AuthorBaird, Martha Brownfield
AdvisorBoyle, Joyceen S.
McEwen, Marylyn M.
Committee ChairBoyle, Joyceen S.
MetadataShow full item record
PublisherThe University of Arizona.
RightsCopyright © is held by the author. Digital access to this material is made possible by the University Libraries, University of Arizona. Further transmission, reproduction or presentation (such as public display or performance) of protected items is prohibited except with permission of the author.

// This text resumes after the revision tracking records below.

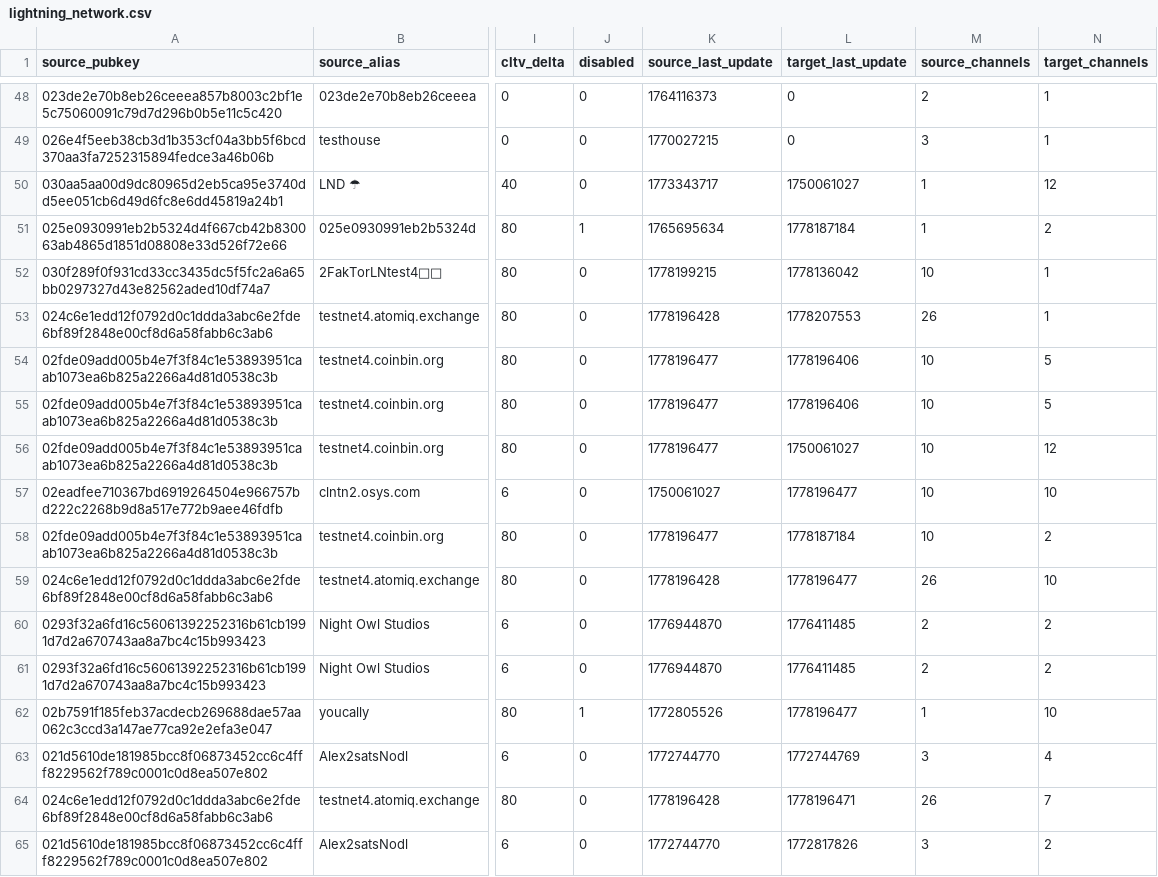
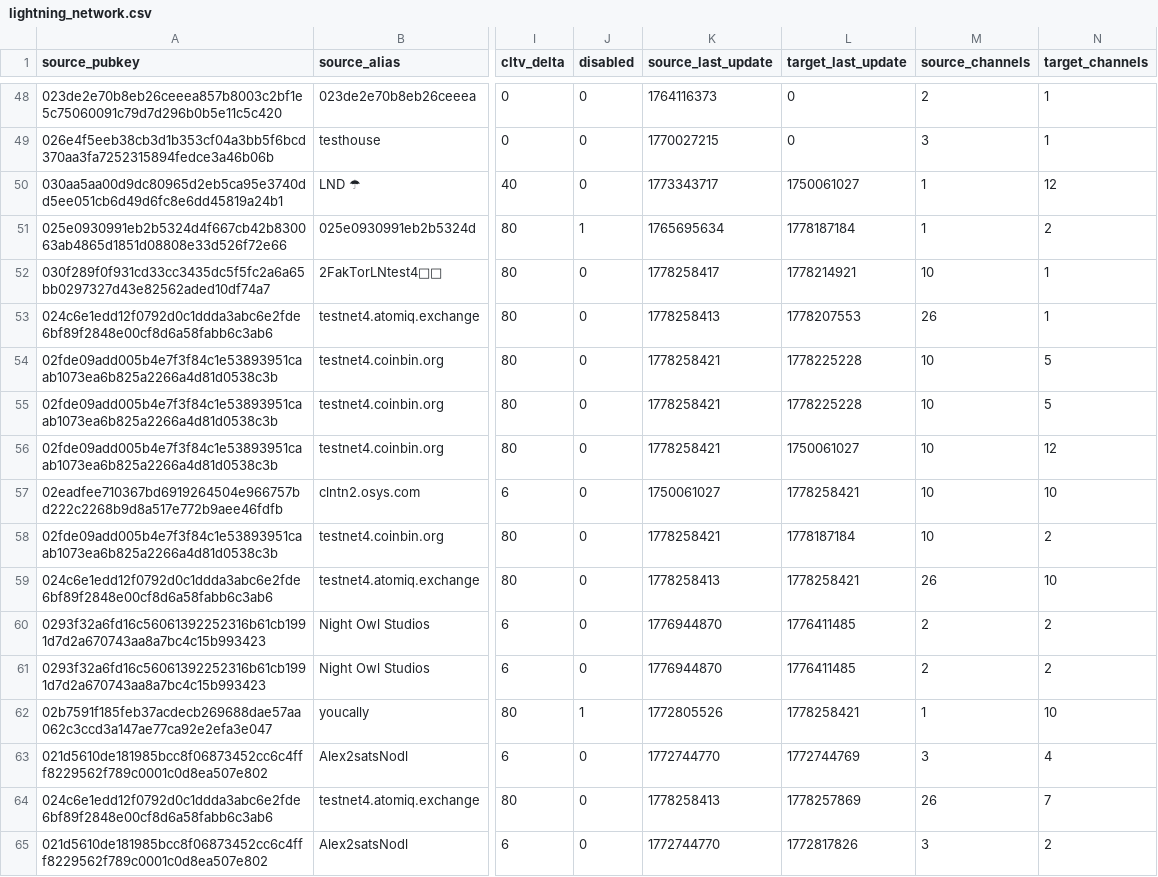
Before and after one commit to btcol/lightning-tools, a CSV file: lightning-dashboard/data/lightning_network.csv, drawn as a sheet; only a part is shown, gaps mark what is left out; the diff covers the shown part only; the diff names each change by its address in the sheet, - before the commit and + after, or states it on an @@ line.

```diff
--- a/lightning-dashboard/data/lightning_network.csv
+++ b/lightning-dashboard/data/lightning_network.csv
-K52 (source_last_update): 1778199215
+K52 (source_last_update): 1778258417
-L52 (target_last_update): 1778136042
+L52 (target_last_update): 1778214921
-K53 (source_last_update): 1778196428
+K53 (source_last_update): 1778258413
-K54:K56 (source_last_update): 1778196477
+K54:K56 (source_last_update): 1778258421
-L54:L55 (target_last_update): 1778196406
+L54:L55 (target_last_update): 1778225228
-L57 (target_last_update): 1778196477
+L57 (target_last_update): 1778258421
-K58 (source_last_update): 1778196477
+K58 (source_last_update): 1778258421
-K59 (source_last_update): 1778196428
+K59 (source_last_update): 1778258413
-L59 (target_last_update): 1778196477
+L59 (target_last_update): 1778258421
-L62 (target_last_update): 1778196477
+L62 (target_last_update): 1778258421
-K64 (source_last_update): 1778196428
+K64 (source_last_update): 1778258413
-L64 (target_last_update): 1778196471
+L64 (target_last_update): 1778257869
```
Also changed, not shown: 97 edited cells elsewhere in this file, 10 other files.
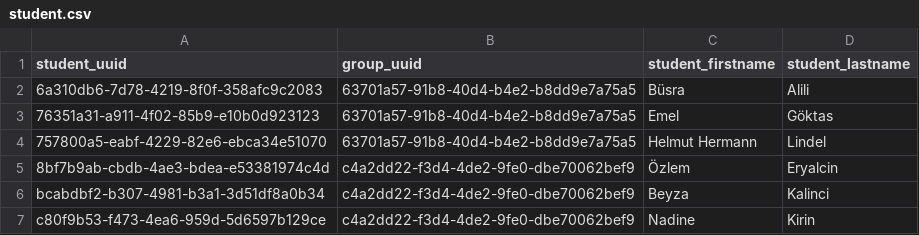
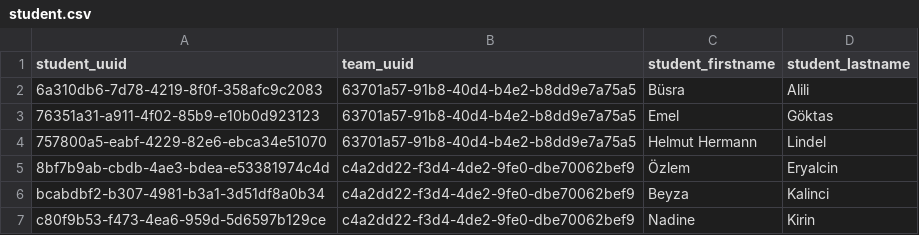
Before and after one commit to hennihaus/bamconfigdb, a CSV file: init/table-entries/student.csv, drawn as a sheet; only a part is shown.

```diff
--- a/init/table-entries/student.csv
+++ b/init/table-entries/student.csv
@@ -1,2 +1,2 @@
-student_uuid,group_uuid,student_firstname,student_lastname
+student_uuid,team_uuid,student_firstname,student_lastname
 6a310db6-7d78-4219-8f0f-358afc9c2083,63701a57-91b8-40d4-b4e2-b8dd9e7a75a5,Büsra,Alili
```
Also changed, not shown: init/table-entries/statistic.csv, init/table-entries/team.csv, 2 other files.
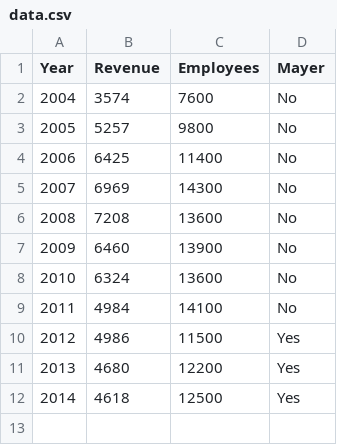
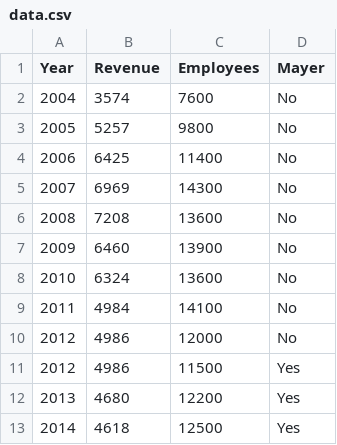
Before and after one commit to kjhealy/yahoo, a CSV file: data/data.csv, drawn as a sheet; the diff names each change by its address in the sheet, - before the commit and + after, or states it on an @@ line.

Commit message:
Add an additional 2012 observation so as not to misattribute the timing of layoffs to Mayer

```diff
--- a/data/data.csv
+++ b/data/data.csv
+row 10: 2012 | 4986 | 12000 | No
```
Also changed, not shown: 1 other file.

AbstractThe prolonged civil-war and famine in the African nation of Sudan has displaced millions over the last two decades, many of these are women and children. Refugee women who are resettled to the US with their children must make profound adjustments to learn how to live in the American society and culture. Very little is understood about the factors and conditions that affect the health of immigrant and refugee populations who resettle to a host country.This ethnographic study investigates the influences to health and well-being in 10 refugee women from the Dinka tribe of southern Sudan who were resettled with their children to a Midwestern city in the United States (US). The in-depth interviews and participant observation that occurred over the one-year period of the study resulted in an interpretive theory of Well-Being in Refugee Women Experiencing Cultural Transition. Well-being in Dinka mothers is understood through the relationships between three major themes: Liminality: Living Between Two Cultures, Standing for Myself, and Hope for the Future. Liminality: Living Between Two Cultures describes how the women struggled to maintain a delicate balance between their traditional Dinka culture and the new American culture. The theme of Standing for Myself addresses how learning new skills and taking on new roles in the US, led to transformation of the refugee women. The third theme of Hope for the Future emphasizes the Dinka cultural values of communality and religious convictions that gave the women hope for a better future for their families and countrymen.The middle-range theory of transitions was used as a theoretical framework to guide the investigation of well-being of the refugee women and their families during resettlement. The study extends of the theory of transitions to refugee women from southern Sudan by developing a theoretical explanation for how refugee Dinka women attain well-being during transition. The results of this study strongly indicate that `cultural transition' be added as a distinct type of transition significant to understand the health needs of refugee women. The knowledge from this study will lead to the development of culturally competent interventions for resettled refugee families.